Crest Advisory is an independent consultancy, focused on criminal justice and policing. We help clients to develop and to communicate the strategies and insights they need to help build safer communities. We provide analytical, policy and public affairs support to criminal justice agencies and to their partners in the private and voluntary sectors. With expertise and experience of Government, the media and service delivery, we help clients to navigate change and achieve exceptional outcomes.
Why are we different?
Crest Advisory is the UK’s only consultancy dedicated to criminal justice strategy and communications. Our team are experts in data, governance, policy and communications, and have unparalleled experience in applying these skills to criminal justice and policing. Because we are specialists in the sector, we give clients tailored advice and support, not generic consultancy solutions.

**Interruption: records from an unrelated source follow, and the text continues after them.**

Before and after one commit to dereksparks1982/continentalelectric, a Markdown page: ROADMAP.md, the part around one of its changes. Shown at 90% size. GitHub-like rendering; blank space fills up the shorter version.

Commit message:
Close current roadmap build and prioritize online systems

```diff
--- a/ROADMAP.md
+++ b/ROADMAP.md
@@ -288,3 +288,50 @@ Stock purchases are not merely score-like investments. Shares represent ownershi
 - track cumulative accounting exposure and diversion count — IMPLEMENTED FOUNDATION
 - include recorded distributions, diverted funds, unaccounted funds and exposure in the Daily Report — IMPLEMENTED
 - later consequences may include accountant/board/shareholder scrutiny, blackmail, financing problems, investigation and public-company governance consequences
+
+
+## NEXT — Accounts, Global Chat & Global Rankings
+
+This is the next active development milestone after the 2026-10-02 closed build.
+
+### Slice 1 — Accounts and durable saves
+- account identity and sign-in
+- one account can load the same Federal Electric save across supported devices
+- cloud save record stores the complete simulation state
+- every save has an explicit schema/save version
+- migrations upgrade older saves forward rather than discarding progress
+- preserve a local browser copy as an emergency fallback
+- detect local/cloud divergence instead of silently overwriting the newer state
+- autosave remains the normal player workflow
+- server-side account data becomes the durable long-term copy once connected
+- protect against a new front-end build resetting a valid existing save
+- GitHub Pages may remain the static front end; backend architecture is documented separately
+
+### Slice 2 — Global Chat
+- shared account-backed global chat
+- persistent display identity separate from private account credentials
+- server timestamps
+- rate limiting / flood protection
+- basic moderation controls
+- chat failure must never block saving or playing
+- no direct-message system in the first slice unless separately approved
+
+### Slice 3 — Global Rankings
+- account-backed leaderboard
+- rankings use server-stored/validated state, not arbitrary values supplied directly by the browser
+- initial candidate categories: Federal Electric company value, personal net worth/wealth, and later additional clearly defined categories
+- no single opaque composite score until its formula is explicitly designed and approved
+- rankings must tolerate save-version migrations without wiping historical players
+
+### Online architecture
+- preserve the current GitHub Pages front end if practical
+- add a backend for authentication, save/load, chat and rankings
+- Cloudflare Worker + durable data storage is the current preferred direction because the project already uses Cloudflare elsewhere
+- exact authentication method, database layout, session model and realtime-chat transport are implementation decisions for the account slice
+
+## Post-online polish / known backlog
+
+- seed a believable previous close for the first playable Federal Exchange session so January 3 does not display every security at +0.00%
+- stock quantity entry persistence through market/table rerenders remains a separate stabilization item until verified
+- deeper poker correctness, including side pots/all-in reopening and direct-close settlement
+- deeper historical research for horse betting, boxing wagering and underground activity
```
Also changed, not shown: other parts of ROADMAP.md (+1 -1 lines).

Who we work with
Crest Advisory works with local and national criminal justice bodies, police and crime commissioners, police forces, probation providers, commercial suppliers of services to the justice sector and think tanks. We also support public inquiries, inquests and charities. With a team based across the UK, we are able to work alongside you in your communities.
If you would like to talk to someone about our work please get in touch using the contact form or direct on: email@example.com

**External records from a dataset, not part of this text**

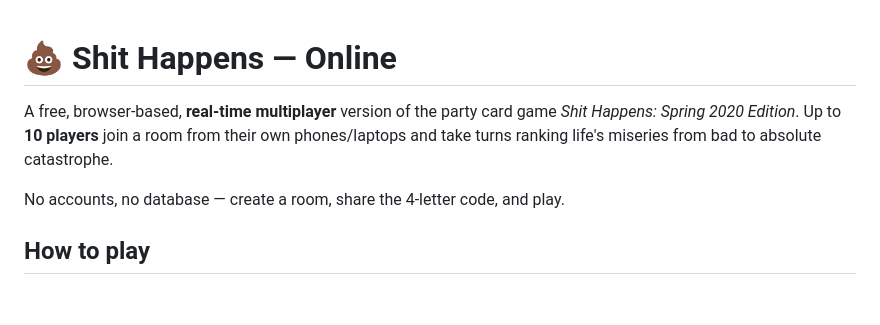
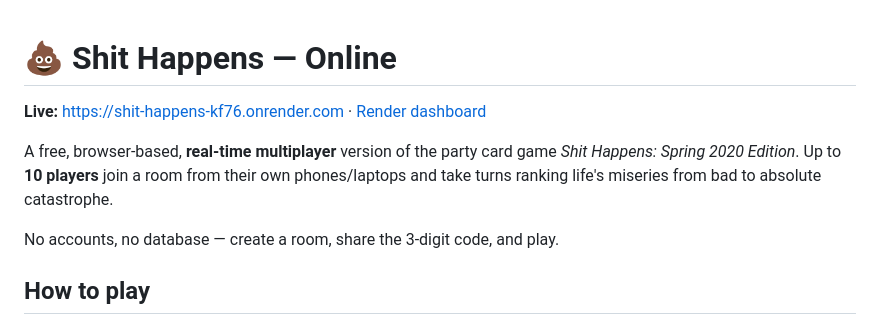
Before and after one commit to paulshelestovich/Shit-Happens-Board-Game, a Markdown page: README.md, the part around the change. Drawn GitHub-style; blank space fills up the shorter version.

Commit message:
Add live URL and Render dashboard link to README
https://claude.ai/code/session_01YLgKAud2odESQATtmFFDL1

```diff
--- a/README.md
+++ b/README.md
@@ -1,11 +1,13 @@
 # 💩 Shit Happens — Online
+
+**Live:** https://shit-happens-kf76.onrender.com · [Render dashboard](https://dashboard.render.com/web/srv-d8n9tujtqb8s73cuef0g)
 
 A free, browser-based, **real-time multiplayer** version of the party card game
 *Shit Happens: Spring 2020 Edition*. Up to **10 players** join a room from their
 own phones/laptops and take turns ranking life's miseries from bad to absolute
 catastrophe.
 
-No accounts, no database — create a room, share the 4-letter code, and play.
+No accounts, no database — create a room, share the 3-digit code, and play.
 
 ## How to play
 
```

Our recent work
From our blog
Aside from lobbyists and political nerds, few people pay much attention to party conference season. A good job too, given the oddity of these anachronistic annual rituals. The conferences tend to show our political parties at their worst. But while much of...read more

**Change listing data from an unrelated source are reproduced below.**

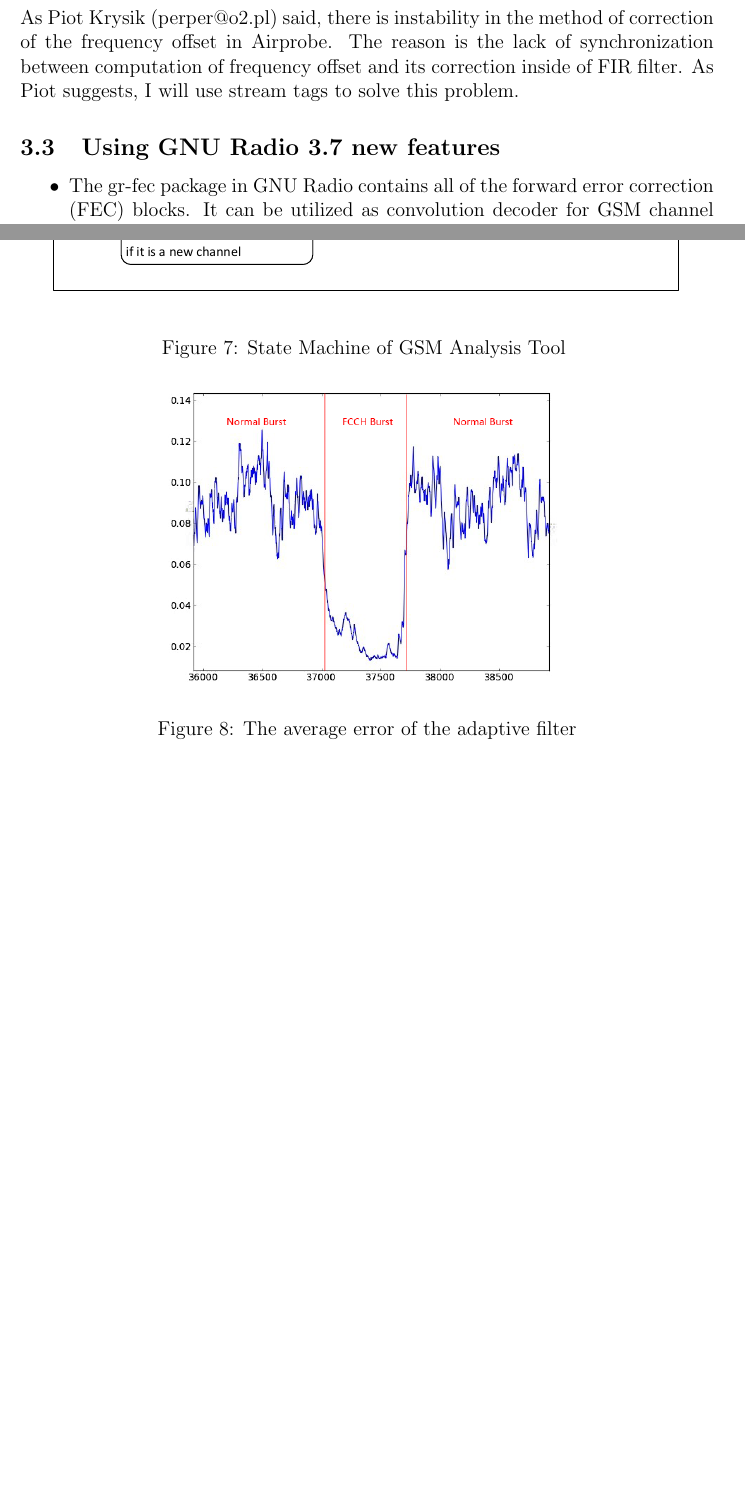
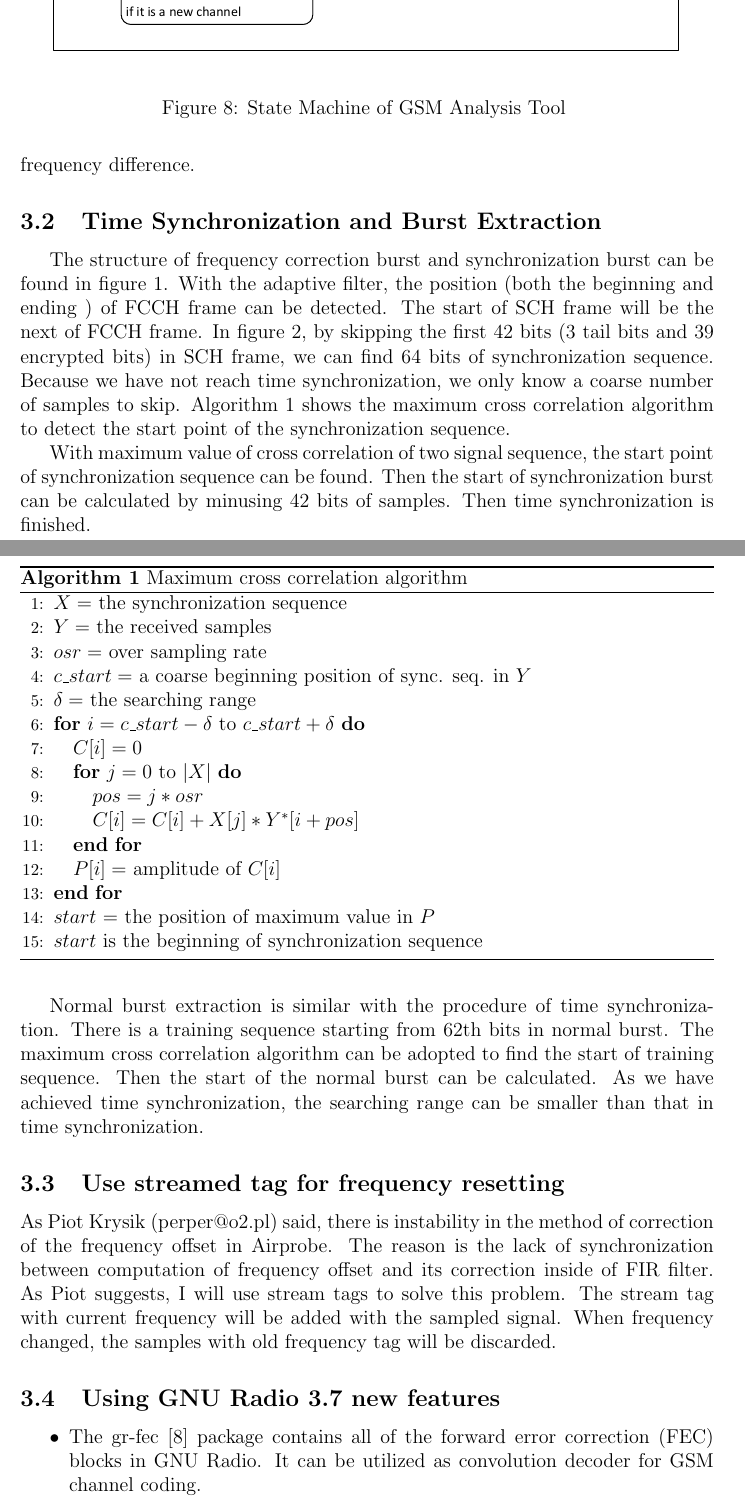
Before and after one commit to hzhua/grgsm_proposal, a LaTeX document (GSoC_GR_GSM_Proposal.tex): two parts of pages 7 and 8 of 11 before the commit and two parts of pages 8 and 9 of 12 after it, joined at a grey line, cut so that both start at the same text, the shorter picture padded with empty space. Compiled offline with pdfLaTeX.

Commit message:
many change
1.More details in time synchronization and Burst extraction;
2.More details in using streamed tag to get more stable frequency
resetting;
3.More details in frequency correlation;
4.The structure of flow graph is changed.
5.New deliverable list and schedule;
6.More references.

```diff
--- a/GSoC_GR_GSM_Proposal.tex
+++ b/GSoC_GR_GSM_Proposal.tex
@@ -1,6 +1,8 @@
 \documentclass[a4paper,12pt,oneside]{article}
 \usepackage{amsmath,amssymb}
 \usepackage{color}
+\usepackage{algorithmic}
+\usepackage{algorithm}
 \usepackage{listings}
 \usepackage{latexsym}
 \usepackage{pdfpages}
@@ -95,3 +91,0 @@ Figure \ref{fig:3} shows the flow graph and state machine of GSM Analysis Tool r
-\begin{figure}[!h]
-\centering\includegraphics[width=6.4in]{figure/state_machine.pdf}
-\caption{State Machine of GSM Analysis Tool \label{fig:3}}
@@ -111,0 +99,3 @@ at frequency burst and high at other bursts. A threshold can be easily find to s
+\begin{figure}[!h]
+\centering\includegraphics[width=6.4in]{figure/state_machine.pdf}
+\caption{State Machine of GSM Analysis Tool \label{fig:state}}
@@ -115,2 +106 @@ at frequency burst and high at other bursts. A threshold can be easily find to s
 
-As Piot Krysik (perper@o2.pl) said, there is instability in the method of correction of the frequency offset in Airprobe. The reason is the lack of synchronization between computation of frequency offset and its correction inside of FIR filter. As Piot suggests, I will use stream tags to solve this problem.
@@ -117,7 +124,51 @@ As Piot Krysik (perper@o2.pl) said, there is instability in the method of correc
+$R_s$ is the sampling rate of the system. $f_d$ is the calculated frequency difference.
+\subsection{Time Synchronization and Burst Extraction}
+
+\begin{algorithm}[!t]
+\begin{algorithmic}[1]
+    \STATE $X = $ the synchronization sequence
+    \STATE $Y = $ the received samples
+    \STATE $osr = $ over sampling rate
+    \STATE $c\_start = $ a coarse beginning position of sync. seq. in $Y$
+    \STATE $\delta = $ the searching range
+    \FOR{$i = c\_start-\delta$ to $c\_start+\delta$}
+        \STATE $C[i] = 0$
+        \FOR{$j = 0$ to $|X|$}
+            \STATE $pos = j*osr$
+            \STATE $C[i] = C[i] + X[j]*Y^*[i+pos]$
+        \ENDFOR
+        \STATE $P[i] = $ amplitude of $C[i]$
+    \ENDFOR
+    \STATE $start$ = the position of maximum value in $P$
+    \STATE $start$ is the beginning of synchronization sequence
+\end{algorithmic}
+\caption{Maximum cross correlation algorithm}
+\label{algo_c}
+\end{algorithm}
+The structure of frequency correction burst and synchronization burst can be found in figure \ref{fig:1}. With the adaptive filter,
+the position (both the beginning and ending ) of FCCH frame can be detected. The start of SCH frame will be the next of FCCH frame.
+In figure \ref{fig:2}, by skipping the first 42 bits (3 tail bits and 39 encrypted bits) in SCH frame, we can find 64 bits of synchronization sequence. Because we have not reach time synchronization, we only
+know a coarse number of samples to skip. Algorithm \ref{algo_c} shows the maximum cross correlation algorithm to detect the start point of the synchronization sequence.
+
+
+With maximum value of cross correlation of two signal sequence, the start point of synchronization sequence can be found. Then the start of synchronization burst can be calculated by minusing 42 bits of samples.
+Then time synchronization is finished.
+
+Normal burst extraction is similar with the procedure of time synchronization. There is a training sequence starting from 62th bits in normal burst. The maximum cross correlation algorithm can be adopted to find the start of training sequence.
+Then the start of the normal burst can be calculated.
+As we have achieved time synchronization, the searching range can be smaller than that in time synchronization.
+
+
+\subsection{Use streamed tag for frequency resetting}
+
+As Piot Krysik (perper@o2.pl) said, there is instability in the method of correction of the frequency offset in Airprobe.
+The reason is the lack of synchronization between computation of frequency offset and its correction inside of FIR filter.
+As Piot suggests, I will use stream tags to solve this problem. The stream tag with current frequency will be added with the sampled signal.
+When frequency changed, the samples with old frequency tag will be discarded.
 
 \subsection{Using GNU Radio 3.7 new features}
 \begin{itemize}
-\item The gr-fec package in GNU Radio contains all of the forward error correction (FEC) blocks. It can be utilized as convolution
+\item The gr-fec \cite{grfec} package contains all of the forward error correction (FEC) blocks in GNU Radio. It can be utilized as convolution
 decoder for GSM channel coding.
 
 \item The file sink in GNU Radio starts to support appending content into a file. This feature makes it easier to use with IPC.
@@ -132 +182,2 @@ further analysis.
 \item Deliverable 2: A Flow Control is completed to control the overall state;
+\item Deliverable 3: Find frequency correction burst (FB). Then realize frequency synchronization;
```
Also changed, not shown: ref.bib (+22 -0 lines), GSoC_GR_GSM_Proposal.pdf, figure/flowgraph.pdf, GSoC_GR_GSM_Proposal.tex (60 more changed lines), 1 other file.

Maternity leave is imminent for our amazing office manager, Marie, whose baby is due at the end of July. All this hot weather has made it a tough few weeks for pregnant women in the capital. Not only have the team been trying to find new ways to keep...read more
On the face of it, there is nothing within this week’s crime statistics that would suggest we should be worrying more about drugs-related offences. While the surge in serious violence (a subject we have written about previously) continues apace, the...read more